--- START ---

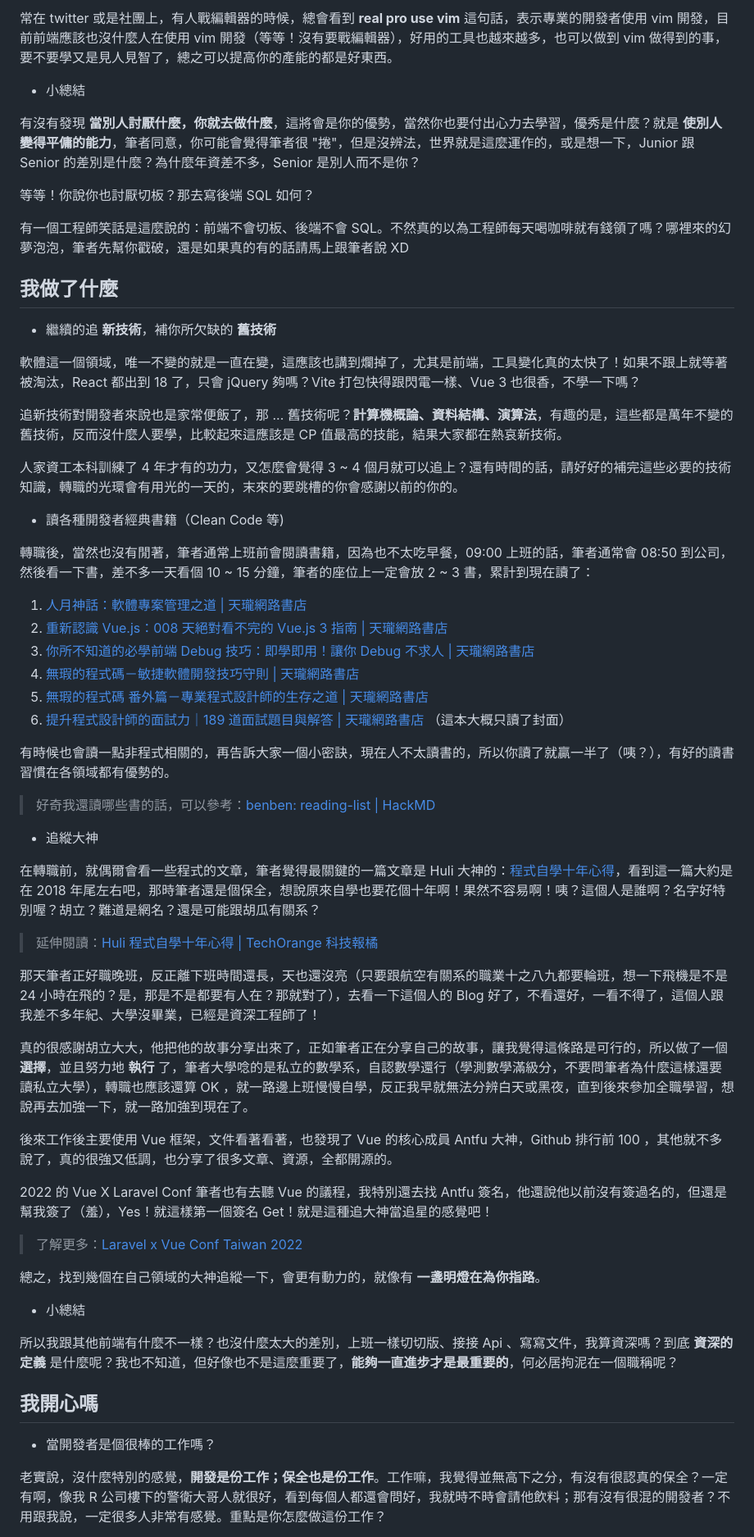
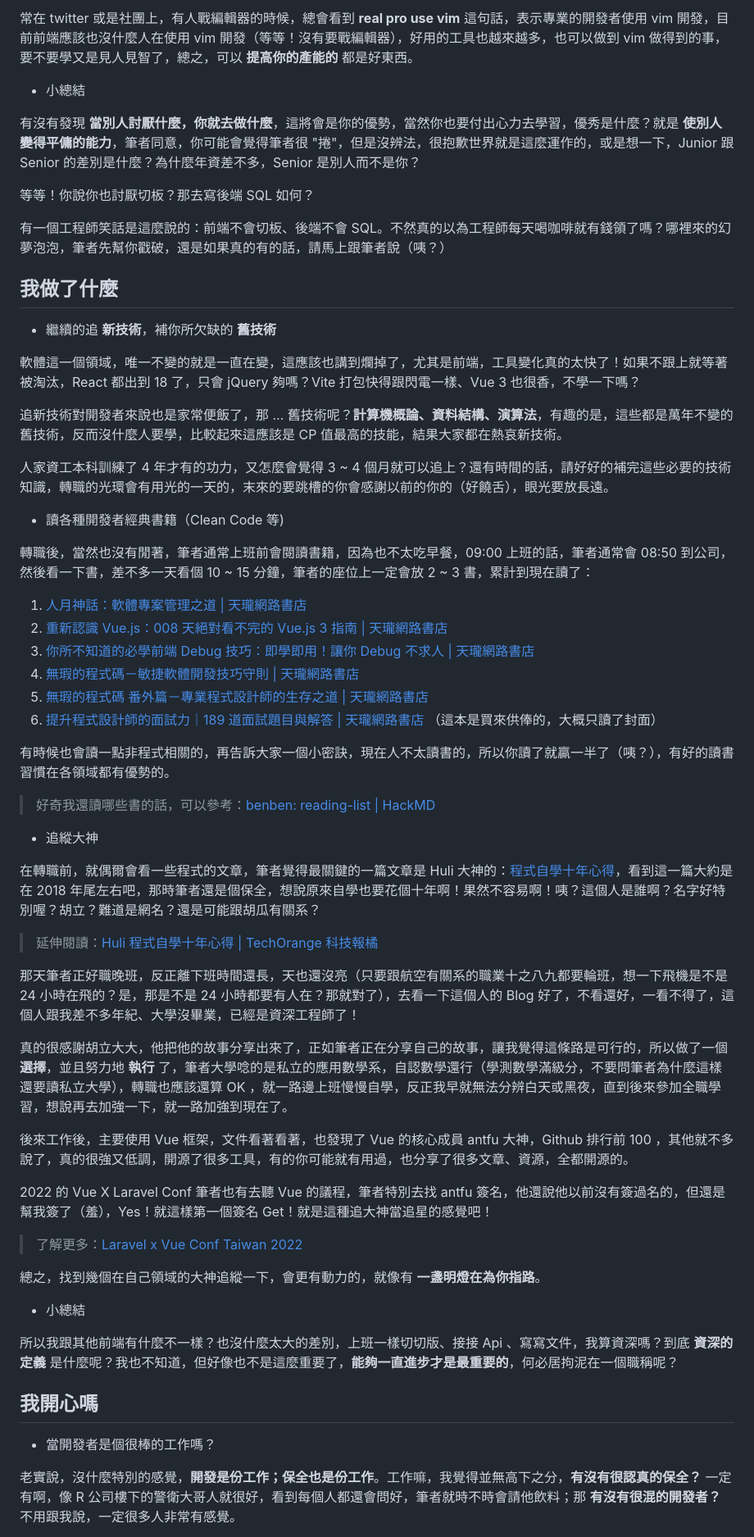
Before and after one commit to Lidemy/error-baker-blog, a Markdown page: posts/benben/10-one-year-and-two-month-experience.md, the part around one of its changes. Shown at 82% size. GitHub-like rendering.

```diff
--- a/posts/benben/10-one-year-and-two-month-experience.md
+++ b/posts/benben/10-one-year-and-two-month-experience.md
@@ -102,13 +102,13 @@ console.log(year)
 
-常在 twitter 或是社團上，有人戰編輯器的時候，總會看到 **real pro use vim** 這句話，表示專業的開發者使用 vim 開發，目前前端應該也沒什麼人在使用 vim 開發（等等！沒有要戰編輯器），好用的工具也越來越多，也可以做到 vim 做得到的事，要不要學又是見人見智了，總之可以提高你的產能的都是好東西。
+常在 twitter 或是社團上，有人戰編輯器的時候，總會看到 **real pro use vim** 這句話，表示專業的開發者使用 vim 開發，目前前端應該也沒什麼人在使用 vim 開發（等等！沒有要戰編輯器），好用的工具也越來越多，也可以做到 vim 做得到的事，要不要學又是見人見智了，總之，可以 **提高你的產能的** 都是好東西。
 
 - 小總結
 
-有沒有發現 **當別人討厭什麼，你就去做什麼**，這將會是你的優勢，當然你也要付出心力去學習，優秀是什麼？就是 **使別人變得平傭的能力**，筆者同意，你可能會覺得筆者很 "捲"，但是沒辨法，世界就是這麼運作的，或是想一下，Junior 跟 Senior 的差別是什麼？為什麼年資差不多，Senior 是別人而不是你？
+有沒有發現 **當別人討厭什麼，你就去做什麼**，這將會是你的優勢，當然你也要付出心力去學習，優秀是什麼？就是 **使別人變得平傭的能力**，筆者同意，你可能會覺得筆者很 "捲"，但是沒辨法，很抱歉世界就是這麼運作的，或是想一下，Junior 跟 Senior 的差別是什麼？為什麼年資差不多，Senior 是別人而不是你？
 
 等等！你說你也討厭切板？那去寫後端 SQL 如何？
 
-有一個工程師笑話是這麼說的：前端不會切板、後端不會 SQL。不然真的以為工程師每天喝咖啡就有錢領了嗎？哪裡來的幻夢泡泡，筆者先幫你戳破，還是如果真的有的話請馬上跟筆者說 XD
+有一個工程師笑話是這麼說的：前端不會切板、後端不會 SQL。不然真的以為工程師每天喝咖啡就有錢領了嗎？哪裡來的幻夢泡泡，筆者先幫你戳破，還是如果真的有的話，請馬上跟筆者說（咦？）
 
 ## 我做了什麼
 
@@ -118,7 +118,7 @@ console.log(year)
 
 追新技術對開發者來說也是家常便飯了，那 ... 舊技術呢？**計算機概論、資料結構、演算法**，有趣的是，這些都是萬年不變的舊技術，反而沒什麼人要學，比較起來這應該是 CP 值最高的技能，結果大家都在熱哀新技術。
 
-人家資工本科訓練了 4 年才有的功力，又怎麼會覺得 3 ~ 4 個月就可以追上？還有時間的話，請好好的補完這些必要的技術知識，轉職的光環會有用光的一天的，末來的要跳槽的你會感謝以前的你的。
+人家資工本科訓練了 4 年才有的功力，又怎麼會覺得 3 ~ 4 個月就可以追上？還有時間的話，請好好的補完這些必要的技術知識，轉職的光環會有用光的一天的，末來的要跳槽的你會感謝以前的你的（好饒舌），眼光要放長遠。
 
 - 讀各種開發者經典書籍（Clean Code 等)
 
@@ -129,7 +129,7 @@ console.log(year)
 3. [你所不知道的必學前端 Debug 技巧：即學即用！讓你 Debug 不求人 | 天瓏網路書店](https://www.tenlong.com.tw/products/9789864348954)
 4. [無瑕的程式碼－敏捷軟體開發技巧守則 | 天瓏網路書店](https://www.tenlong.com.tw/products/9789862017050)
 5. [無瑕的程式碼 番外篇－專業程式設計師的生存之道 | 天瓏網路書店](https://www.tenlong.com.tw/products/9789862017883)
-6. [提升程式設計師的面試力｜189 道面試題目與解答 | 天瓏網路書店](https://www.tenlong.com.tw/products/9789865025526) （這本大概只讀了封面）
+6. [提升程式設計師的面試力｜189 道面試題目與解答 | 天瓏網路書店](https://www.tenlong.com.tw/products/9789865025526) （這本是買來供俸的，大概只讀了封面）
 
 有時候也會讀一點非程式相關的，再告訴大家一個小密訣，現在人不太讀書的，所以你讀了就贏一半了（咦？），有好的讀書習慣在各領域都有優勢的。
 
@@ -141,13 +141,13 @@ console.log(year)
 
 > 延伸閱讀：[Huli 程式自學十年心得 | TechOrange 科技報橘](https://buzzorange.com/techorange/2016/04/13/self-study-program-with-datastructure-and-algorithm/)
 
-那天筆者正好職晚班，反正離下班時間還長，天也還沒亮（只要跟航空有關系的職業十之八九都要輪班，想一下飛機是不是 24 小時在飛的？是，那是不是都要有人在？那就對了），去看一下這個人的 Blog 好了，不看還好，一看不得了，這個人跟我差不多年紀、大學沒畢業，已經是資深工程師了！
+那天筆者正好職晚班，反正離下班時間還長，天也還沒亮（只要跟航空有關系的職業十之八九都要輪班，想一下飛機是不是 24 小時在飛的？是，那是不是 24 小時都要有人在？那就對了），去看一下這個人的 Blog 好了，不看還好，一看不得了，這個人跟我差不多年紀、大學沒畢業，已經是資深工程師了！
 
-真的很感謝胡立大大，他把他的故事分享出來了，正如筆者正在分享自己的故事，讓我覺得這條路是可行的，所以做了一個 **選擇**，並且努力地 **執行** 了，筆者大學唸的是私立的數學系，自認數學還行（學測數學滿級分，不要問筆者為什麼這樣還要讀私立大學），轉職也應該還算 OK ，就一路邊上班慢慢自學，反正我早就無法分辨白天或黑夜，直到後來參加全職學習，想說再去加強一下，就一路加強到現在了。
+真的很感謝胡立大大，他把他的故事分享出來了，正如筆者正在分享自己的故事，讓我覺得這條路是可行的，所以做了一個 **選擇**，並且努力地 **執行** 了，筆者大學唸的是私立的應用數學系，自認數學還行（學測數學滿級分，不要問筆者為什麼這樣還要讀私立大學），轉職也應該還算 OK ，就一路邊上班慢慢自學，反正我早就無法分辨白天或黑夜，直到後來參加全職學習，想說再去加強一下，就一路加強到現在了。
 
-後來工作後主要使用 Vue 框架，文件看著看著，也發現了 Vue 的核心成員 Antfu 大神，Github 排行前 100 ，其他就不多說了，真的很強又低調，也分享了很多文章、資源，全都開源的。
+後來工作後，主要使用 Vue 框架，文件看著看著，也發現了 Vue 的核心成員 antfu 大神，Github 排行前 100 ，其他就不多說了，真的很強又低調，開源了很多工具，有的你可能就有用過，也分享了很多文章、資源，全都開源的。
 
-2022 的 Vue X Laravel Conf 筆者也有去聽 Vue 的議程，我特別還去找 Antfu 簽名，他還說他以前沒有簽過名的，但還是幫我簽了（羞），Yes！就這樣第一個簽名 Get！就是這種追大神當追星的感覺吧！
+2022 的 Vue X Laravel Conf 筆者也有去聽 Vue 的議程，筆者特別去找 antfu 簽名，他還說他以前沒有簽過名的，但還是幫我簽了（羞），Yes！就這樣第一個簽名 Get！就是這種追大神當追星的感覺吧！
 
 > 了解更多：[Laravel x Vue Conf Taiwan 2022](https://laravelconf.tw/)
 
@@ -161,5 +161,5 @@ console.log(year)
 
 - 當開發者是個很棒的工作嗎？
 
-老實說，沒什麼特別的感覺，**開發是份工作；保全也是份工作**。工作嘛，我覺得並無高下之分，有沒有很認真的保全？一定有啊，像我 R 公司樓下的警衛大哥人就很好，看到每個人都還會問好，我就時不時會請他飲料；那有沒有很混的開發者？不用跟我說，一定很多人非常有感覺。重點是你怎麼做這份工作？
+老實說，沒什麼特別的感覺，**開發是份工作；保全也是份工作**。工作嘛，我覺得並無高下之分，**有沒有很認真的保全？** 一定有啊，像 R 公司樓下的警衛大哥人就很好，看到每個人都還會問好，筆者就時不時會請他飲料；那 **有沒有很混的開發者？** 不用跟我說，一定很多人非常有感覺。
 
```
Also changed, not shown: other parts of posts/benben/10-one-year-and-two-month-experience.md (+23 -21 lines).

--- END ---

• _TASK BRIEF_
Work out how many lines in the records above contain the word "Laravel", and reply with that number alone.

• _ANSWER TO THIS PROBLEM_
3